Non-native species spread in a complex network: the interaction of global transport and local population dynamics determines invasion success.

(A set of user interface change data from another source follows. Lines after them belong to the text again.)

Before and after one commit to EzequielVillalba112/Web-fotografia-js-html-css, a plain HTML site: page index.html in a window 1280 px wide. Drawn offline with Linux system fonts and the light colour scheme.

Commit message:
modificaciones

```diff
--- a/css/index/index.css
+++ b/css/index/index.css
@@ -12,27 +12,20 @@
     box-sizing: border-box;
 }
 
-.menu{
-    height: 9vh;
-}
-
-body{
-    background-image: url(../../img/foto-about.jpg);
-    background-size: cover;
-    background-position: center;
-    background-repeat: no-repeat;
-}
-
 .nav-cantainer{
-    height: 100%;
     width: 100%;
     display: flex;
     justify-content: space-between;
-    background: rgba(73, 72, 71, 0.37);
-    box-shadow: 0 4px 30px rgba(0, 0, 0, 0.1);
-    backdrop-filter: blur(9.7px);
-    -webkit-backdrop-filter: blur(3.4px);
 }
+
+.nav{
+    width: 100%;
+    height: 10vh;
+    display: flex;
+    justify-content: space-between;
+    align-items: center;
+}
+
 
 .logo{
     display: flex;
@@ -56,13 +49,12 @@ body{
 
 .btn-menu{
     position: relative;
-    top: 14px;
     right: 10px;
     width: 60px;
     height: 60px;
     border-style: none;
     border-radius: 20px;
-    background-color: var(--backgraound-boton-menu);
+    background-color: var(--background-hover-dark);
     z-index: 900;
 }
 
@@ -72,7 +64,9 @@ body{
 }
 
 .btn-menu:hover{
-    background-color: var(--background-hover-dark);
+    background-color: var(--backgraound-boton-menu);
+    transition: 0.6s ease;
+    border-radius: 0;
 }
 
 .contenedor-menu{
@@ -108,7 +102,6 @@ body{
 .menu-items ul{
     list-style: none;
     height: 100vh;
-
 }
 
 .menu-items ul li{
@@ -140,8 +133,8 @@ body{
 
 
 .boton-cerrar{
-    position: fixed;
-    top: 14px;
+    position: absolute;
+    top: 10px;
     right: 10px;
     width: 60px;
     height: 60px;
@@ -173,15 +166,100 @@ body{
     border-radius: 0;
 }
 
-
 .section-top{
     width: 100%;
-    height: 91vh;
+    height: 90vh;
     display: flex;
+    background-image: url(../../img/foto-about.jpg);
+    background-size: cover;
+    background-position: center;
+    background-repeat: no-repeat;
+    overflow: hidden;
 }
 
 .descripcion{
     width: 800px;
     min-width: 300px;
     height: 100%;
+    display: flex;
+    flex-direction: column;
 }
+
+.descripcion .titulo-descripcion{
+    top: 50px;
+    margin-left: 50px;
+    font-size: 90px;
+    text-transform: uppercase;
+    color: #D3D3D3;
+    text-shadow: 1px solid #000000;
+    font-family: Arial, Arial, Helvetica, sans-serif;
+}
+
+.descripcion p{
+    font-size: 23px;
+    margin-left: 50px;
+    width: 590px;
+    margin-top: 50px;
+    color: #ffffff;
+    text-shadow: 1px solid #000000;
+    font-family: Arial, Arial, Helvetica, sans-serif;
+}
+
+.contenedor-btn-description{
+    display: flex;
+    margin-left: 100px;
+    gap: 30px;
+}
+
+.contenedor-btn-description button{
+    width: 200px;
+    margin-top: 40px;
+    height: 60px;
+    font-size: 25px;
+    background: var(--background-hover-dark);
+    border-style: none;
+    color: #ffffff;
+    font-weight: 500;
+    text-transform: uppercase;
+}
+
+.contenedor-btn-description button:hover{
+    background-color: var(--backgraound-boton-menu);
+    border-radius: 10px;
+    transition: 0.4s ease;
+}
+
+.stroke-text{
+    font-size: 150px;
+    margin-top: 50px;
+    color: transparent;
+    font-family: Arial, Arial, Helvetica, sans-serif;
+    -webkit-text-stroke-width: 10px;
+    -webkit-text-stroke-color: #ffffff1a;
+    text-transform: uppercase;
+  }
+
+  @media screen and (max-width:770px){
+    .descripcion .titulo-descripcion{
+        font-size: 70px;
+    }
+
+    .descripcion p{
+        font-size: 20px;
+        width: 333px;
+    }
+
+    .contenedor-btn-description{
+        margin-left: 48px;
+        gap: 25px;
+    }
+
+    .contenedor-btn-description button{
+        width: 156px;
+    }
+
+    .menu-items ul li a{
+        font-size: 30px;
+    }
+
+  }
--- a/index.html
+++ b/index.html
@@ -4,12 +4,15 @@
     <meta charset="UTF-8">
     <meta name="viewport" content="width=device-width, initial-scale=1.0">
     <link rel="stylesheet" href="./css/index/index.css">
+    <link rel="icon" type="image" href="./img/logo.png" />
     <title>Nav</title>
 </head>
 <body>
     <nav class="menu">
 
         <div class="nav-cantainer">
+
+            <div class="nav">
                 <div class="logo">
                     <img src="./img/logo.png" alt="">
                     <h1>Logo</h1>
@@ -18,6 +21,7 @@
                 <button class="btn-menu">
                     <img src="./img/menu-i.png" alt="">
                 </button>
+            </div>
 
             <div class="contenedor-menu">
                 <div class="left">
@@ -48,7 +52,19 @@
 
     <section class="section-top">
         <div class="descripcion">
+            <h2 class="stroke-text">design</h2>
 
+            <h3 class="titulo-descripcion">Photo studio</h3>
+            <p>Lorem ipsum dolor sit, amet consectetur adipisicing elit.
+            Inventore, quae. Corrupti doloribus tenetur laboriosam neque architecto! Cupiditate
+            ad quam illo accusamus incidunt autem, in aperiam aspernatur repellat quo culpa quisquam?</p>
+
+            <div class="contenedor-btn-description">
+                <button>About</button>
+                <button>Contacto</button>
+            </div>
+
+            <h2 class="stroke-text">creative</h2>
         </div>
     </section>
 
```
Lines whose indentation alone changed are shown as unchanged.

The number of released individuals, which is a component of propagule pressure, is considered to be a major driver for the establishment success of non-native species. However, propagule pressure is often assumed to result from single or few release events, which does not necessarily apply to the frequent releases of invertebrates or other taxa through global transport. For instance, the high intensity of global shipping may result in frequent releases of large numbers of individuals, and the complexity of shipping dynamics impedes predictions of invasion dynamics. Here, we present a mathematical model for the spread of planktonic organisms by global shipping, using the history of movements by 33 566 ships among 1477 ports to simulate population dynamics for the comb jelly Mnemiopsis leidyi as a case study. The degree of propagule pressure at one site resulted from the coincident arrival of individuals from other sites with native or non-native populations. Key to sequential spread in European waters was a readily available source of propagules and a suitable recipient environment. These propagules were derived from previously introduced 'bridgehead' populations supplemented with those from native sources. Invasion success is therefore determined by the complex interaction of global shipping and local population dynamics. The general findings probably hold true for the spread of species in other complex systems, such as insects or plant seeds exchanged via commercial trade or transport.